-- Dataset extract follows --

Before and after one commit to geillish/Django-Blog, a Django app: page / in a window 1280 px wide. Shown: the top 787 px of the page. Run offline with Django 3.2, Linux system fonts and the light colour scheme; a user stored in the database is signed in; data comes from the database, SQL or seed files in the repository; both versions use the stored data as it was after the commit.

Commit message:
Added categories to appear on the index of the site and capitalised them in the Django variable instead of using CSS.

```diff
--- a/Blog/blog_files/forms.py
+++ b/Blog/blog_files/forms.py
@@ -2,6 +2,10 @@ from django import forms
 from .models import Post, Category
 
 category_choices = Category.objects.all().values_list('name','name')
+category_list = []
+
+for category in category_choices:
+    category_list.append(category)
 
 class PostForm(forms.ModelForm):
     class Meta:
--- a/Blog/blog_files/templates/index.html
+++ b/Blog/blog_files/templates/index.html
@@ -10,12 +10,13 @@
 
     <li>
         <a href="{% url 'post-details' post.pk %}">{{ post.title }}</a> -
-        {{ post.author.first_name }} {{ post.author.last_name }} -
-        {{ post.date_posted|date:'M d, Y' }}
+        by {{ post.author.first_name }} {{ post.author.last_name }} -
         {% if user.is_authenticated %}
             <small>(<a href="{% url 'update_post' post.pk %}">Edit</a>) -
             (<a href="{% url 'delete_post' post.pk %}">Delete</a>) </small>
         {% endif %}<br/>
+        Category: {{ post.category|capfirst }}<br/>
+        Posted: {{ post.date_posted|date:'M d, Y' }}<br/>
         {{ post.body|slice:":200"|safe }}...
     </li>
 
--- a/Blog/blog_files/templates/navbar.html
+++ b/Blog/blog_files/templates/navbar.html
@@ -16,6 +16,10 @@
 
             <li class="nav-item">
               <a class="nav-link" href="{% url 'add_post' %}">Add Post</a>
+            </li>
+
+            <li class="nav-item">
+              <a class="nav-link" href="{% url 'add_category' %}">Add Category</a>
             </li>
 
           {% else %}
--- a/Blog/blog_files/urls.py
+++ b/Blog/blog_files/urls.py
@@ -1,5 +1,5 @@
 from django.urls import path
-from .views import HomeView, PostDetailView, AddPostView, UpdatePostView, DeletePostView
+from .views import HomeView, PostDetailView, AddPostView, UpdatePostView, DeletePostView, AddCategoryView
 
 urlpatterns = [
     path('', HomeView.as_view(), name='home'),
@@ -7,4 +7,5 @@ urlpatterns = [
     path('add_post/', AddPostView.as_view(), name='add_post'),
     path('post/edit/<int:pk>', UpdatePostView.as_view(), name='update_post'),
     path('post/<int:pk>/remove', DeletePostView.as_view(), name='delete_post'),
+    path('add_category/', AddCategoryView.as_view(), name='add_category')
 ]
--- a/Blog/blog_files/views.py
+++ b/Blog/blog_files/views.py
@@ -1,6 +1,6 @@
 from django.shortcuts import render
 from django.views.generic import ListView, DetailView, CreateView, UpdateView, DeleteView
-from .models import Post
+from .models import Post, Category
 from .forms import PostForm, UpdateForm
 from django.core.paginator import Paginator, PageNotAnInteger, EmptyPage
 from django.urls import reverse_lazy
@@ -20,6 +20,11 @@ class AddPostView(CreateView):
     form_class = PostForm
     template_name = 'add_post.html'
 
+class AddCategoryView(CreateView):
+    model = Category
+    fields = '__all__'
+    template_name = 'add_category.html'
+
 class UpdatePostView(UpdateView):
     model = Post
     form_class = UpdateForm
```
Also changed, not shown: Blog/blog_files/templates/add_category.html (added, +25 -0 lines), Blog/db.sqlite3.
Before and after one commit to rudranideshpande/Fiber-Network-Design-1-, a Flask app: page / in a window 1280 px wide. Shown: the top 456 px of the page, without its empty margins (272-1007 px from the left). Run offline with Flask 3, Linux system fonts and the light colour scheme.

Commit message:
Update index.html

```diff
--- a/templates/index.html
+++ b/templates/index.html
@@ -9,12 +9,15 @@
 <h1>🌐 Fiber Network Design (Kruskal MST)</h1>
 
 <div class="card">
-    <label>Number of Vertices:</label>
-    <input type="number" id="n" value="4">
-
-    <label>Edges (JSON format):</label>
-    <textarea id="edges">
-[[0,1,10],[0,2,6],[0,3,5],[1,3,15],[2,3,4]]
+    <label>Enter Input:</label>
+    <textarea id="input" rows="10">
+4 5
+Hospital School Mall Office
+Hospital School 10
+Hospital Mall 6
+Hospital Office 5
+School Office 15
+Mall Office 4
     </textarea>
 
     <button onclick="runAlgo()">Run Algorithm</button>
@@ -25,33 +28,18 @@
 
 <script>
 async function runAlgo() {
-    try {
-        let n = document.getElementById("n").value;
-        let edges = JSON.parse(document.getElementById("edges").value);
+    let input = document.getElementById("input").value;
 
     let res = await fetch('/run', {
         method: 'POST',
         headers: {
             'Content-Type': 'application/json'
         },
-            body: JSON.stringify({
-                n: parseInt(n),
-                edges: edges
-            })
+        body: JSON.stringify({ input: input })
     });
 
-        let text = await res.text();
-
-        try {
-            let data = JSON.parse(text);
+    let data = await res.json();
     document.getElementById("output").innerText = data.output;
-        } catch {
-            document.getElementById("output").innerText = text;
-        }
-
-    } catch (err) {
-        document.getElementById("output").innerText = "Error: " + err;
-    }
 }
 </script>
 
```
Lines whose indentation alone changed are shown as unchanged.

-- Dataset extract concluded --

- _Problem details_:
Sift through the material above and copy the lines that contain the word "forms".

- _Solution to this exercise_:
--- a/Blog/blog_files/forms.py
+++ b/Blog/blog_files/forms.py
@@ -2,6 +2,10 @@ from django import forms
 class PostForm(forms.ModelForm):
 from .forms import PostForm, UpdateForm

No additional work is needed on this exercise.